Records for this exercise:
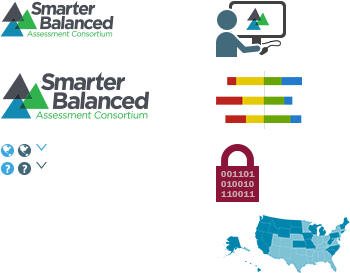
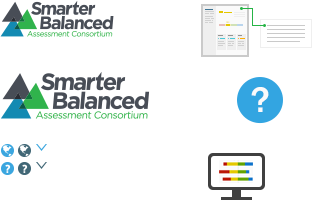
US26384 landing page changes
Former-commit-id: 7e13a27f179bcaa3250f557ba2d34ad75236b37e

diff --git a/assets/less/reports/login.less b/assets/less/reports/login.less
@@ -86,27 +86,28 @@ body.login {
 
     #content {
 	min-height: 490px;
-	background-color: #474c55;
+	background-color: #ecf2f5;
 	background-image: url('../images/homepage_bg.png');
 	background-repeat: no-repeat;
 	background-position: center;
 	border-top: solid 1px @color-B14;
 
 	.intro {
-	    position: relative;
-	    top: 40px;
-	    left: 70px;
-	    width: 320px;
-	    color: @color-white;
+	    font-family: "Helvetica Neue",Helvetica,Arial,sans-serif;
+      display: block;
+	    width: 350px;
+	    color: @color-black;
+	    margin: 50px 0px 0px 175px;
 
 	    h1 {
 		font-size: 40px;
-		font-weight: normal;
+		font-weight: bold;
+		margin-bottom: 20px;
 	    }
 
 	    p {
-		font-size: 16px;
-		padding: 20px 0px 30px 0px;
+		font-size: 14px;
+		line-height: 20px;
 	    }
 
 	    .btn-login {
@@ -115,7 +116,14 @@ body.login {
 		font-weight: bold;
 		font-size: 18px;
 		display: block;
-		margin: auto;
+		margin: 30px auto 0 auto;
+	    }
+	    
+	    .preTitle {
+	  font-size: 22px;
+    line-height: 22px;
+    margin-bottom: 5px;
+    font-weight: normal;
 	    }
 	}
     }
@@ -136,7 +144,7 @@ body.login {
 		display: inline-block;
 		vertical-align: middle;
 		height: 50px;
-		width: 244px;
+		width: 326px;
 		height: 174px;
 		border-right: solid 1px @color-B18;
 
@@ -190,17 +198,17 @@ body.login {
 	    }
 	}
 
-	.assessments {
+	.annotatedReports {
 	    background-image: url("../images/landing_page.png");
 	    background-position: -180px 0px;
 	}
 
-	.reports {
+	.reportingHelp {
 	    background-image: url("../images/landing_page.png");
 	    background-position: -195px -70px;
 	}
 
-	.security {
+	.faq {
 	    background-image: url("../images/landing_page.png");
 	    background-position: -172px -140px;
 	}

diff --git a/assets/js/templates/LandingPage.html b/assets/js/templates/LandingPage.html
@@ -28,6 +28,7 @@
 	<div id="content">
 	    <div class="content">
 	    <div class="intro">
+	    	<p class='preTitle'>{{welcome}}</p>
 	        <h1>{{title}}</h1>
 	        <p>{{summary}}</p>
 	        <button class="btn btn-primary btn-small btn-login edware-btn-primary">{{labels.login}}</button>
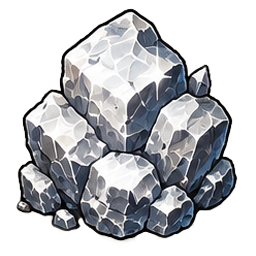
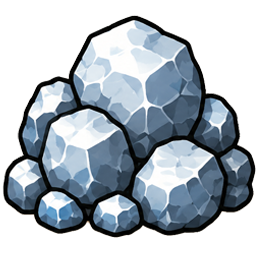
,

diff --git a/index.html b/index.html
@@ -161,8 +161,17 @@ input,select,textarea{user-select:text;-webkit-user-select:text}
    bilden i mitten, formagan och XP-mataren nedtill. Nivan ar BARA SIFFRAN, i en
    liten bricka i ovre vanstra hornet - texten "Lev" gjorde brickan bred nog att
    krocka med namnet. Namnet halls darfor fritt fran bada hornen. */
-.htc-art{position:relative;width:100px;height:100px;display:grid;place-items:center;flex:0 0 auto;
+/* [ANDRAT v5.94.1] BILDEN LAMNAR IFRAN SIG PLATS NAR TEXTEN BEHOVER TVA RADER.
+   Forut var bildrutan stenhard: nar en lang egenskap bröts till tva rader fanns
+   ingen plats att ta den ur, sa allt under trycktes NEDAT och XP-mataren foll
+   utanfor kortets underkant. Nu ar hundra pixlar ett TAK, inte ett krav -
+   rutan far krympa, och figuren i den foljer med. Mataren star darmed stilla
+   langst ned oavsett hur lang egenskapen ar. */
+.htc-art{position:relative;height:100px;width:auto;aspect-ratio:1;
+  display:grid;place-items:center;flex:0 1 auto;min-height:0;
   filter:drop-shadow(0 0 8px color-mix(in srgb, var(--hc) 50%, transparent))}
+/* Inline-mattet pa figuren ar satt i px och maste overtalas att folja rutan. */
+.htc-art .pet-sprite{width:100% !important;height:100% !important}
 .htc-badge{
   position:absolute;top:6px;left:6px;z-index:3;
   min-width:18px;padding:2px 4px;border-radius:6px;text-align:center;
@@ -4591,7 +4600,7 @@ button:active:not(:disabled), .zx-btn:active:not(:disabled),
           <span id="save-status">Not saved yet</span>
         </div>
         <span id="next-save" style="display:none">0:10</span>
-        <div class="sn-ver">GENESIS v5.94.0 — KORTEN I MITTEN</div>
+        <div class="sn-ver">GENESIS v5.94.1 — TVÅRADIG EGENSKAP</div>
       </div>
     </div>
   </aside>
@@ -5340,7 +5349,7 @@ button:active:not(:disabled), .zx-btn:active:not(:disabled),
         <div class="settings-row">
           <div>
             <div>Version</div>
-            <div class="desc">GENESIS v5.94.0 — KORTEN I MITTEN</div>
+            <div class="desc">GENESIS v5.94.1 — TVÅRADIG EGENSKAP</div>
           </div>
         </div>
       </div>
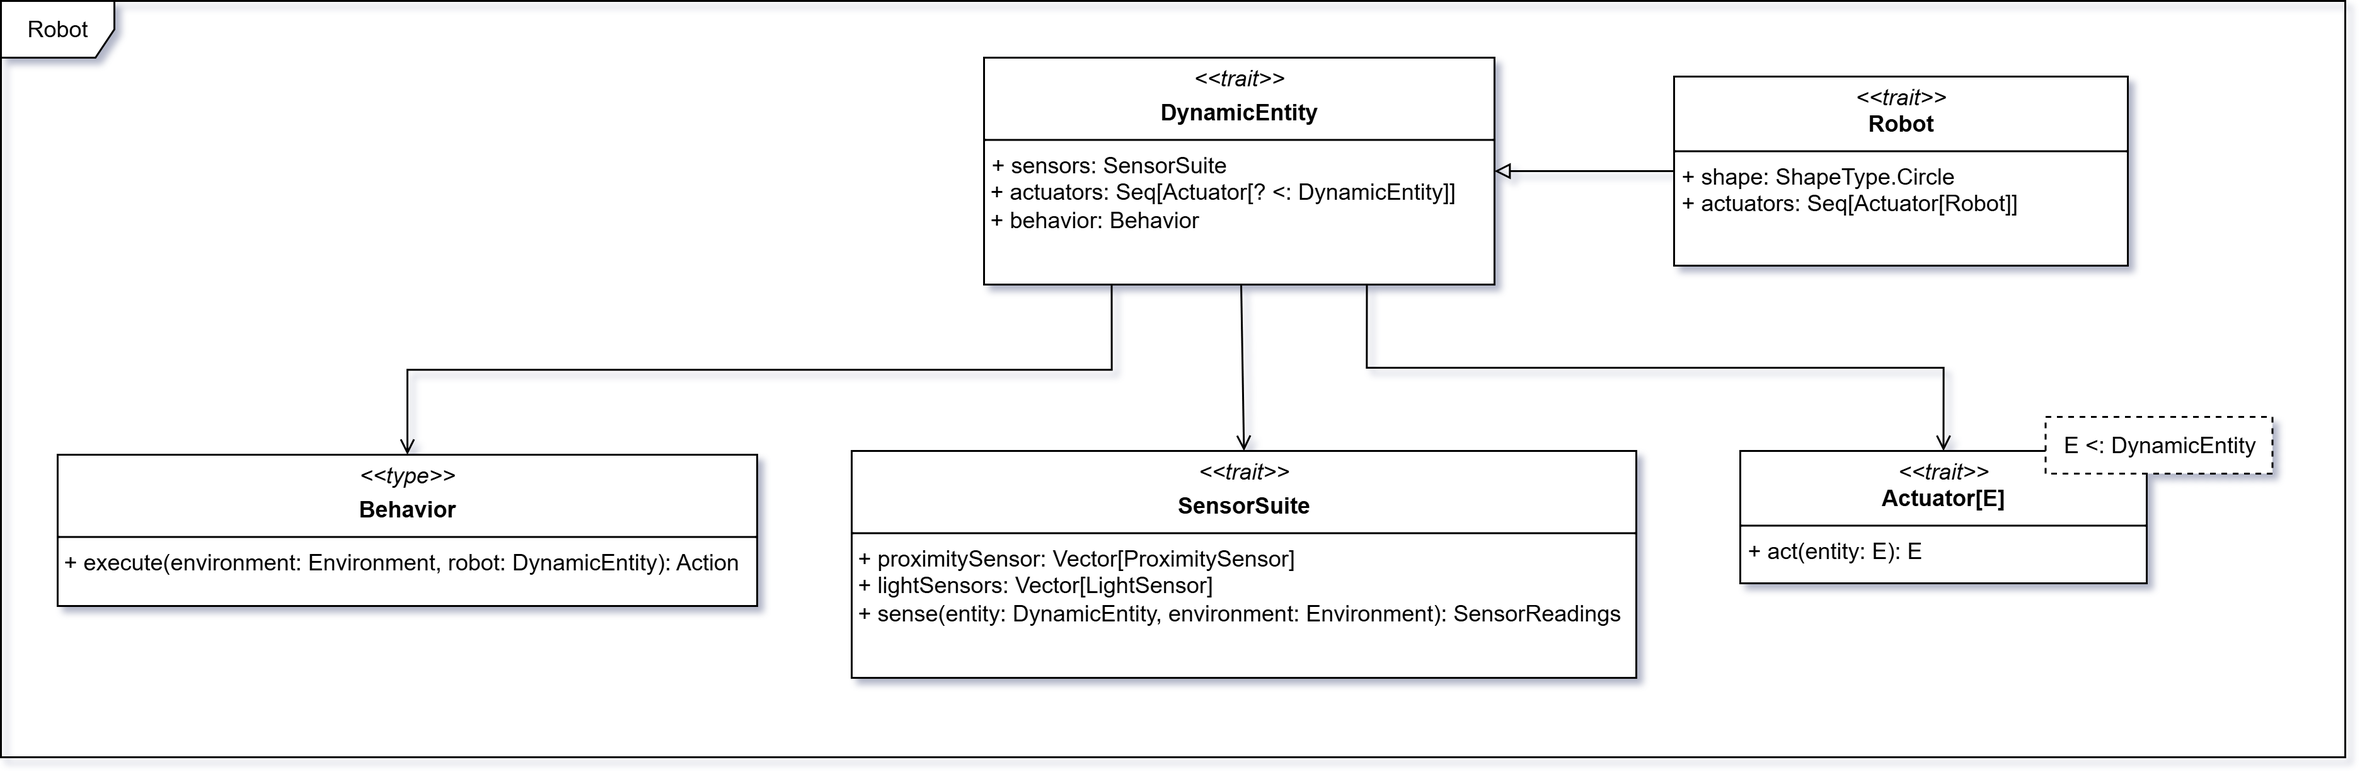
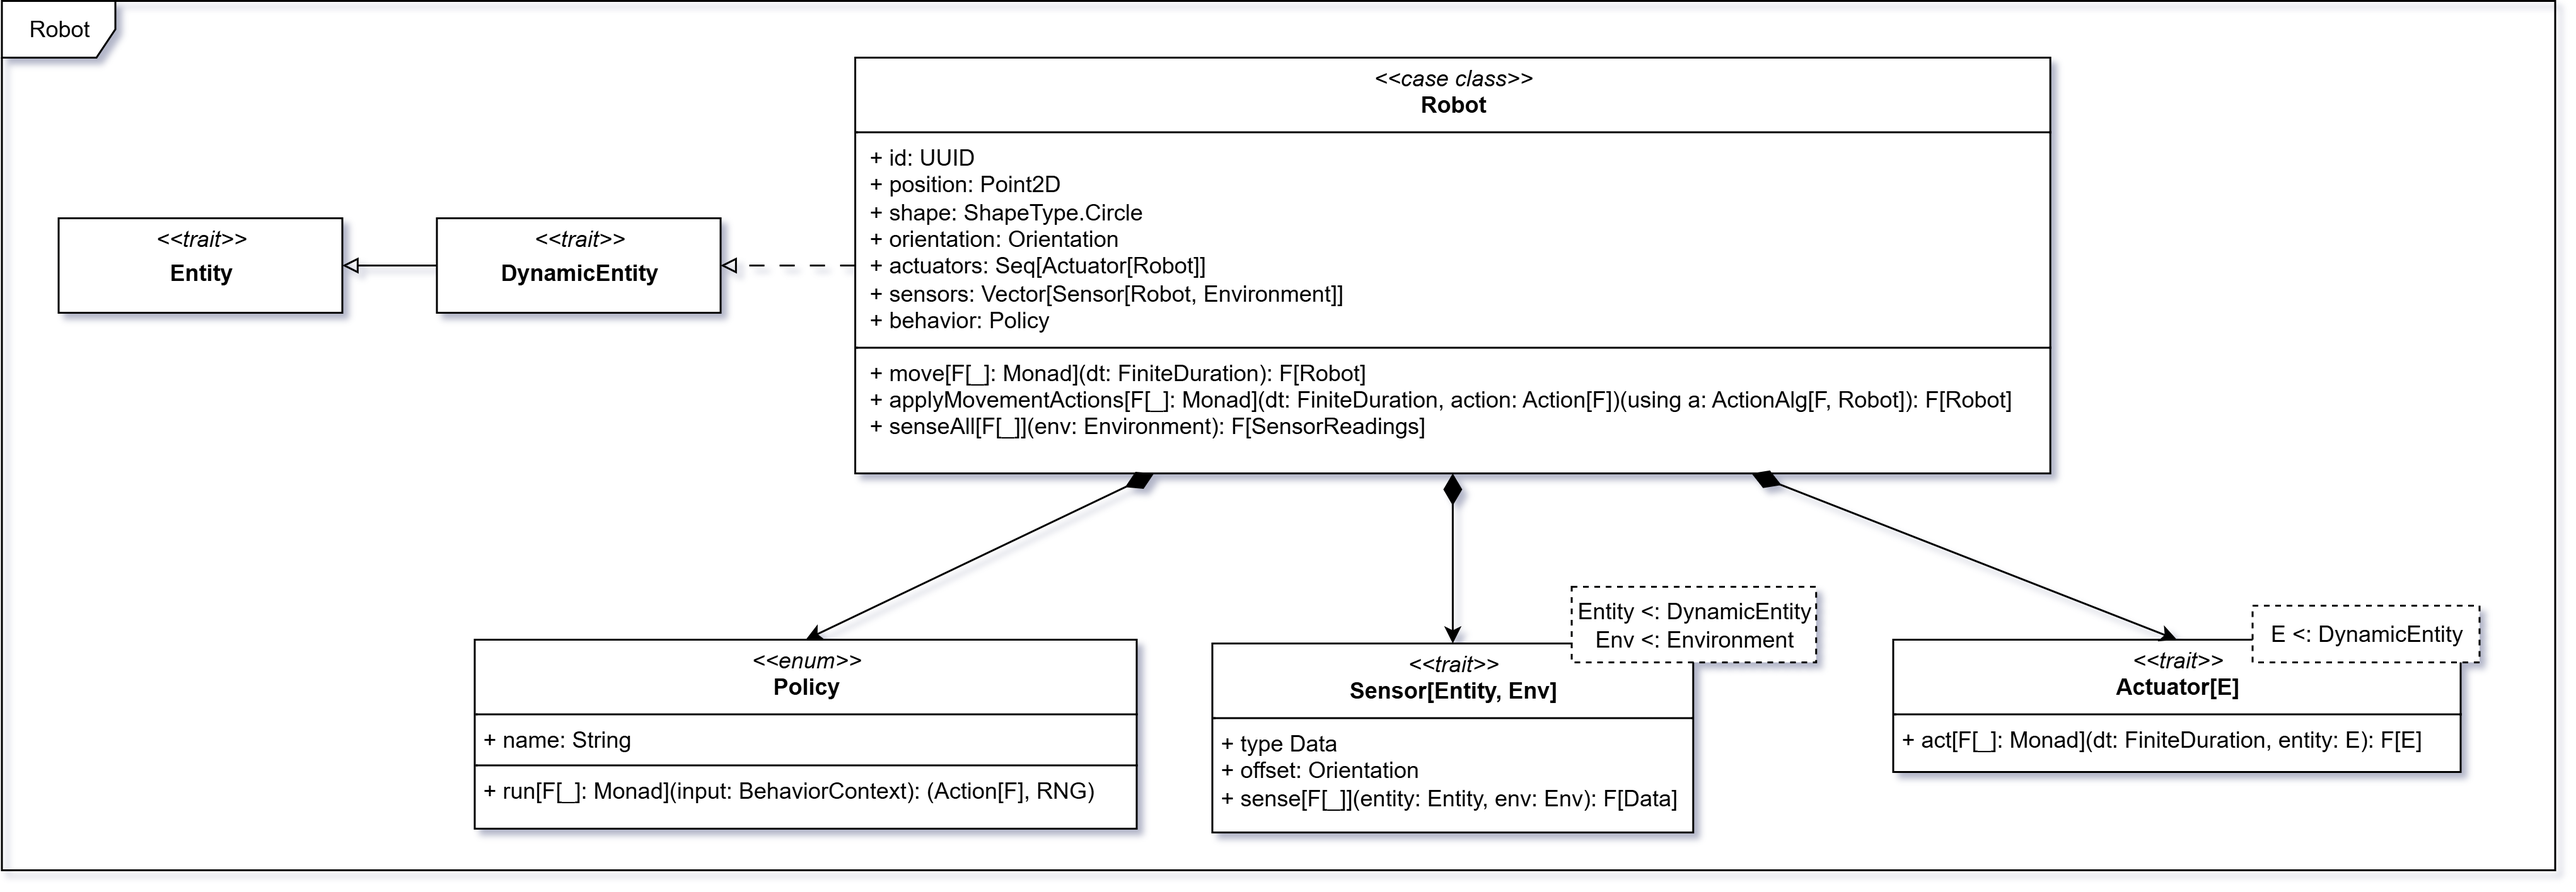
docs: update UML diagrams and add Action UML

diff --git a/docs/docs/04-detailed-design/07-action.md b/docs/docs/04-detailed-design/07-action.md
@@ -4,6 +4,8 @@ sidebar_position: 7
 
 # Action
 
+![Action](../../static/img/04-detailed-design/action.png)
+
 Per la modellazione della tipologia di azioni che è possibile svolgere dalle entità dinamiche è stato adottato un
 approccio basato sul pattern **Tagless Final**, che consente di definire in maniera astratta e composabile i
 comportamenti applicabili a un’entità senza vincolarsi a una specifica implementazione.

Exercise details: Skip the images and restate each record above word for word.

Task result:
US26384 landing page changes
Former-commit-id: 7e13a27f179bcaa3250f557ba2d34ad75236b37e

diff --git a/assets/less/reports/login.less b/assets/less/reports/login.less
@@ -86,27 +86,28 @@ body.login {
 
     #content {
 	min-height: 490px;
-	background-color: #474c55;
+	background-color: #ecf2f5;
 	background-image: url('../images/homepage_bg.png');
 	background-repeat: no-repeat;
 	background-position: center;
 	border-top: solid 1px @color-B14;
 
 	.intro {
-	    position: relative;
-	    top: 40px;
-	    left: 70px;
-	    width: 320px;
-	    color: @color-white;
+	    font-family: "Helvetica Neue",Helvetica,Arial,sans-serif;
+      display: block;
+	    width: 350px;
+	    color: @color-black;
+	    margin: 50px 0px 0px 175px;
 
 	    h1 {
 		font-size: 40px;
-		font-weight: normal;
+		font-weight: bold;
+		margin-bottom: 20px;
 	    }
 
 	    p {
-		font-size: 16px;
-		padding: 20px 0px 30px 0px;
+		font-size: 14px;
+		line-height: 20px;
 	    }
 
 	    .btn-login {
@@ -115,7 +116,14 @@ body.login {
 		font-weight: bold;
 		font-size: 18px;
 		display: block;
-		margin: auto;
+		margin: 30px auto 0 auto;
+	    }
+	    
+	    .preTitle {
+	  font-size: 22px;
+    line-height: 22px;
+    margin-bottom: 5px;
+    font-weight: normal;
 	    }
 	}
     }
@@ -136,7 +144,7 @@ body.login {
 		display: inline-block;
 		vertical-align: middle;
 		height: 50px;
-		width: 244px;
+		width: 326px;
 		height: 174px;
 		border-right: solid 1px @color-B18;
 
@@ -190,17 +198,17 @@ body.login {
 	    }
 	}
 
-	.assessments {
+	.annotatedReports {
 	    background-image: url("../images/landing_page.png");
 	    background-position: -180px 0px;
 	}
 
-	.reports {
+	.reportingHelp {
 	    background-image: url("../images/landing_page.png");
 	    background-position: -195px -70px;
 	}
 
-	.security {
+	.faq {
 	    background-image: url("../images/landing_page.png");
 	    background-position: -172px -140px;
 	}

diff --git a/assets/js/templates/LandingPage.html b/assets/js/templates/LandingPage.html
@@ -28,6 +28,7 @@
 	<div id="content">
 	    <div class="content">
 	    <div class="intro">
+	    	<p class='preTitle'>{{welcome}}</p>
 	        <h1>{{title}}</h1>
 	        <p>{{summary}}</p>
 	        <button class="btn btn-primary btn-small btn-login edware-btn-primary">{{labels.login}}</button>
,

diff --git a/index.html b/index.html
@@ -161,8 +161,17 @@ input,select,textarea{user-select:text;-webkit-user-select:text}
    bilden i mitten, formagan och XP-mataren nedtill. Nivan ar BARA SIFFRAN, i en
    liten bricka i ovre vanstra hornet - texten "Lev" gjorde brickan bred nog att
    krocka med namnet. Namnet halls darfor fritt fran bada hornen. */
-.htc-art{position:relative;width:100px;height:100px;display:grid;place-items:center;flex:0 0 auto;
+/* [ANDRAT v5.94.1] BILDEN LAMNAR IFRAN SIG PLATS NAR TEXTEN BEHOVER TVA RADER.
+   Forut var bildrutan stenhard: nar en lang egenskap bröts till tva rader fanns
+   ingen plats att ta den ur, sa allt under trycktes NEDAT och XP-mataren foll
+   utanfor kortets underkant. Nu ar hundra pixlar ett TAK, inte ett krav -
+   rutan far krympa, och figuren i den foljer med. Mataren star darmed stilla
+   langst ned oavsett hur lang egenskapen ar. */
+.htc-art{position:relative;height:100px;width:auto;aspect-ratio:1;
+  display:grid;place-items:center;flex:0 1 auto;min-height:0;
   filter:drop-shadow(0 0 8px color-mix(in srgb, var(--hc) 50%, transparent))}
+/* Inline-mattet pa figuren ar satt i px och maste overtalas att folja rutan. */
+.htc-art .pet-sprite{width:100% !important;height:100% !important}
 .htc-badge{
   position:absolute;top:6px;left:6px;z-index:3;
   min-width:18px;padding:2px 4px;border-radius:6px;text-align:center;
@@ -4591,7 +4600,7 @@ button:active:not(:disabled), .zx-btn:active:not(:disabled),
           <span id="save-status">Not saved yet</span>
         </div>
         <span id="next-save" style="display:none">0:10</span>
-        <div class="sn-ver">GENESIS v5.94.0 — KORTEN I MITTEN</div>
+        <div class="sn-ver">GENESIS v5.94.1 — TVÅRADIG EGENSKAP</div>
       </div>
     </div>
   </aside>
@@ -5340,7 +5349,7 @@ button:active:not(:disabled), .zx-btn:active:not(:disabled),
         <div class="settings-row">
           <div>
             <div>Version</div>
-            <div class="desc">GENESIS v5.94.0 — KORTEN I MITTEN</div>
+            <div class="desc">GENESIS v5.94.1 — TVÅRADIG EGENSKAP</div>
           </div>
         </div>
       </div>
docs: update UML diagrams and add Action UML

diff --git a/docs/docs/04-detailed-design/07-action.md b/docs/docs/04-detailed-design/07-action.md
@@ -4,6 +4,8 @@ sidebar_position: 7
 
 # Action
 
+![Action](../../static/img/04-detailed-design/action.png)
+
 Per la modellazione della tipologia di azioni che è possibile svolgere dalle entità dinamiche è stato adottato un
 approccio basato sul pattern **Tagless Final**, che consente di definire in maniera astratta e composabile i
 comportamenti applicabili a un’entità senza vincolarsi a una specifica implementazione.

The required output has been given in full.